MARCO ISLAND — Nearly two years ago Alfred Marchand and Ann Sepe didn’t know much about Marco’s policies and political processes.
It was in April 2008 when they installed a shell driveway believing from their conversations with a city building inspector that the material was not an illegal one to use, they said.
Just as the couple went to get their certificate of occupancy, in June 2008, a city code compliance officer advised them otherwise, they said.
“I didn’t even know what a planning board does until this happened,” said Marchand.
Soon the couple began learning how to traverse through city codes, community planning lingo and political processes.
The couple says they remained positive and calm throughout their ordeal and only recently, they said, did an occasional moment of doubt and skepticism occur.
“We’re not cave dwellers, but I can understand now where that attitude comes from,” Sepe said.
The term “cave dweller” is occasionally used in Marco politics to describe residents who oppose city policy and "cave" is the acronym from the words “citizens against virtually everything.”
First, Sepe and Marchand thought they would only need to convince one man, Community Development Director Steve Olmsted, that shell could be a “dustless material” and thus be allowed under current city code. They would get their certificate of occupancy and enjoy putting the finishing touches on their new Piedmont Circle home.
Then, the couple, who has lived on the Island for several years before building their new home in 2008, attended their first planning board meeting. The board members were to decide if they interpreted the portion of the code, which describes permissible driveway materials as dustless, to be inclusive of shell.
When Planning Board member Marv Needles said he recalled when the code was written and that it was to be inclusive of shell, Sepe and Marchand thought their journey through city debates would come to a pleasing end.
It did not.
Sepe and Marchand said they were waiting for their certificate of occupancy (C.O.) so that they could move into their new home while the city’s movers and shakers made a decision.
They say it was not granted until one day, in November 2008, when a TV news reporter from NBC 2 interviewed the couple and city officials.
The reporter called them back and said the C.O. was going to be issued, recalled Sepe.
“That was news to us and he (the news reporter) only came because the iguanas weren’t out that day and he needed a story,” she said and then laughed.
The certificate of occupancy is open-ended now until the Planning Board completes their review.
Sepe and Marchand say their skepticism grew when the Planning Board, in January 2009, was ready to make a decision and the majority of the board was looking to favor allowing shell driveways. Then, during the meeting, a new opinion was presented by Marco Island Fire Rescue Chief Mike Murphy that shell driveways were not a safe material for rolling gurneys.
“I don’t understand why he is even getting into this fray… To use a gurney as a guideline for safety, safety engineers are going to laugh at you,” Marchand said.

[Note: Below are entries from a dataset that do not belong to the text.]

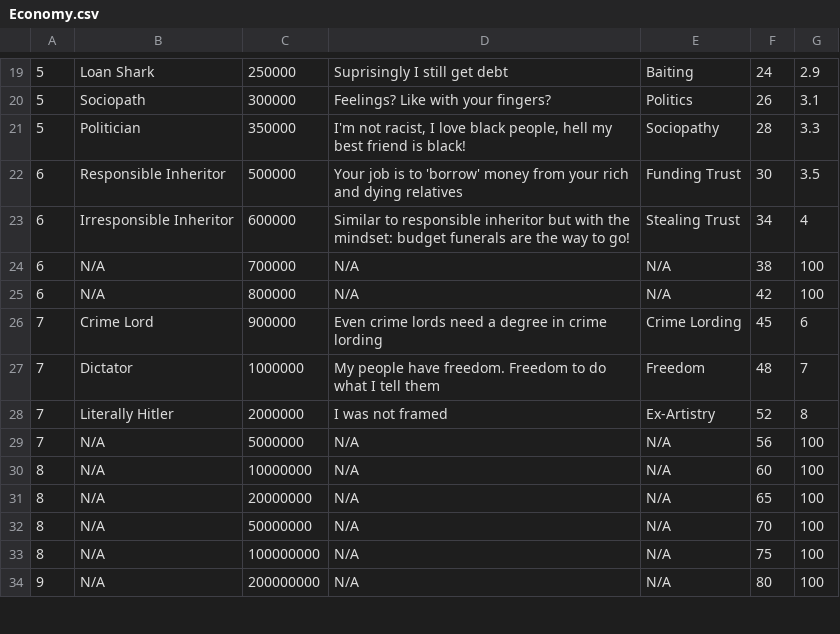
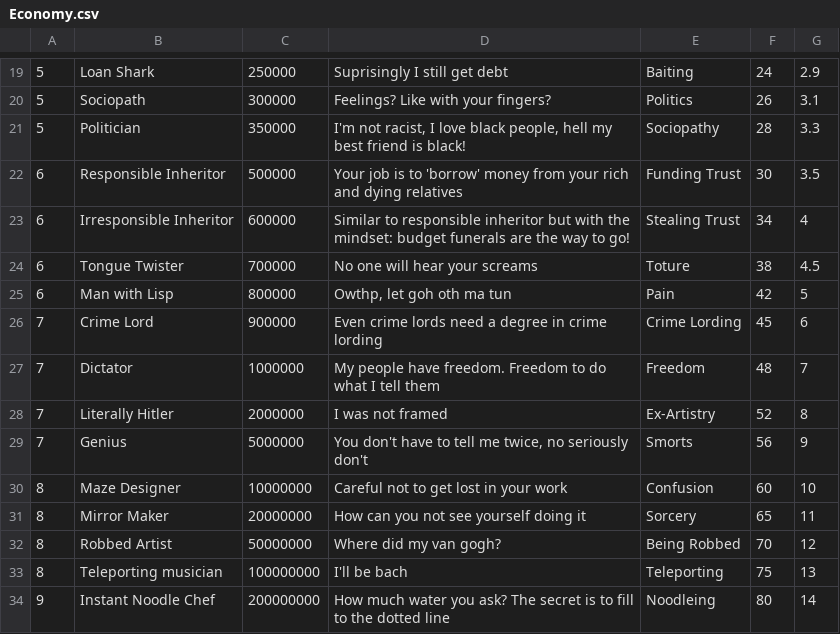
Before and after one commit to judev1/FBot, a CSV file: Info/CSVs/Economy.csv, drawn as a sheet; only a part is shown, gaps mark what is left out; the diff covers the shown part only.

```diff
--- a/Info/CSVs/Economy.csv
+++ b/Info/CSVs/Economy.csv
@@ -23,4 +23,4 @@
 6,Irresponsible Inheritor,600000,Similar to responsible inheritor but with the mindset: budget funerals are the way to go!,Stealing Trust,34,4
-6,N/A,700000,N/A,N/A,38,100
-6,N/A,800000,N/A,N/A,42,100
+6,Tongue Twister,700000,No one will hear your screams,Toture,38,4.5
+6,Man with Lisp,800000,"Owthp, let goh oth ma tun",Pain,42,5
 7,Crime Lord,900000,Even crime lords need a degree in crime lording,Crime Lording,45,6
@@ -28,7 +28,7 @@
 7,Literally Hitler,2000000,I was not framed,Ex-Artistry,52,8
-7,N/A,5000000,N/A,N/A,56,100
-8,N/A,10000000,N/A,N/A,60,100
-8,N/A,20000000,N/A,N/A,65,100
-8,N/A,50000000,N/A,N/A,70,100
-8,N/A,100000000,N/A,N/A,75,100
-9,N/A,200000000,N/A,N/A,80,100
+7,Genius,5000000,"You don't have to tell me twice, no seriously don't",Smorts,56,9
+8,Maze Designer,10000000,Careful not to get lost in your work,Confusion,60,10
+8,Mirror Maker ,20000000,How can you not see yourself doing it,Sorcery,65,11
+8,Robbed Artist ,50000000,Where did my van gogh?,Being Robbed,70,12
+8,Teleporting musician,100000000,I'll be bach,Teleporting,75,13
+9,Instant Noodle Chef,200000000,How much water you ask? The secret is to fill to the dotted line,Noodleing,80,14
```
Also changed, not shown: 16 edited cells elsewhere in this file, Info/CSVs/Commands.csv, 38 other files.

Sepe wondered aloud how shell was permitted and safe enough in higher-traffic public areas of the Island, including the Winterberry ball park, Mackle Park, at the beach and along linear parks, but not in a driveway.
“No one is more concerned about safety than the homeowner. This is not a safety issue,” said Sepe.
At this point in the process, skepticism grew.
“There is something going on in City Hall. They’re not getting along, but I don’t want to be in the middle of this fight. The public shouldn’t be in the middle of the fight. To put taxpayers through this ringer because you can’t make a decision?” said Sepe, leaving the question to linger.
She is particularly concerned that the process is going to start all over again as new planning board members and council members are being seated and will be unfamiliar with the history.
Marchand shared concern as well: “Something, someone, somewhere is playing with the control mechanisms on Marco.”
Sepe added: “There is too much government. I think they’re getting as confused as the citizens are.”
A new draft of the driveway ordinance is being created by City Planner Kris Van Lengen and is to be reviewed by the Planning Board beginning at 9 a.m., Feb. 26 along with a rushed request by City Council Chairman Rob Popoff to complete a recommendation on restaurant parking.
Van Lengen couldn’t forecast whether a consensus was around the bend on whether to permit shell driveways. Sepe and Marchand say they want to keep their driveway for its environmental benefits, particularly limiting storm water runoff and for aesthetics, but more than anything, they want the fight to be over.
They are split as to whether this next meeting, where a required slope for shell driveways is to be set, will mark the end of their journey through the political process.
“I think it is nearing the end,” says Marchand. “I’m sure it’s not,” says Sepe.